══ Records for the task

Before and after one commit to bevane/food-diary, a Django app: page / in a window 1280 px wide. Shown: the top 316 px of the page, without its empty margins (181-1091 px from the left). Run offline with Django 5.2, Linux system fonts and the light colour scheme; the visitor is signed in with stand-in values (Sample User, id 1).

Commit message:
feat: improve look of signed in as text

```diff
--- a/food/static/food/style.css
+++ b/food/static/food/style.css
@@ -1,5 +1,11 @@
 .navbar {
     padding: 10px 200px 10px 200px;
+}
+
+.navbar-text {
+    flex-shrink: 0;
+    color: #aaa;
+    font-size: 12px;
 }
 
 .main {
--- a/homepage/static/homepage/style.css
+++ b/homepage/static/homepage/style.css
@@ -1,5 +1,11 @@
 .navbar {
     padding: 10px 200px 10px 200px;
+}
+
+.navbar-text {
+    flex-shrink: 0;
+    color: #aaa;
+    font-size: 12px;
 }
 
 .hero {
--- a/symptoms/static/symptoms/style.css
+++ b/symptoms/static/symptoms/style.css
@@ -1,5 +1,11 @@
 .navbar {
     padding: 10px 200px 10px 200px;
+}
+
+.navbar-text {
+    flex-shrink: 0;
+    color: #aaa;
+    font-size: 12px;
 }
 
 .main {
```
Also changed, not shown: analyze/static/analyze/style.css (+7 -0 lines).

════

**Exercise:**
Give every entry once more, exactly as it reads.

**Written answer:**
Before and after one commit to bevane/food-diary, a Django app: page / in a window 1280 px wide. Shown: the top 316 px of the page, without its empty margins (181-1091 px from the left). Run offline with Django 5.2, Linux system fonts and the light colour scheme; the visitor is signed in with stand-in values (Sample User, id 1).

Commit message:
feat: improve look of signed in as text

```diff
--- a/food/static/food/style.css
+++ b/food/static/food/style.css
@@ -1,5 +1,11 @@
 .navbar {
     padding: 10px 200px 10px 200px;
+}
+
+.navbar-text {
+    flex-shrink: 0;
+    color: #aaa;
+    font-size: 12px;
 }
 
 .main {
--- a/homepage/static/homepage/style.css
+++ b/homepage/static/homepage/style.css
@@ -1,5 +1,11 @@
 .navbar {
     padding: 10px 200px 10px 200px;
+}
+
+.navbar-text {
+    flex-shrink: 0;
+    color: #aaa;
+    font-size: 12px;
 }
 
 .hero {
--- a/symptoms/static/symptoms/style.css
+++ b/symptoms/static/symptoms/style.css
@@ -1,5 +1,11 @@
 .navbar {
     padding: 10px 200px 10px 200px;
+}
+
+.navbar-text {
+    flex-shrink: 0;
+    color: #aaa;
+    font-size: 12px;
 }
 
 .main {
```
Also changed, not shown: analyze/static/analyze/style.css (+7 -0 lines).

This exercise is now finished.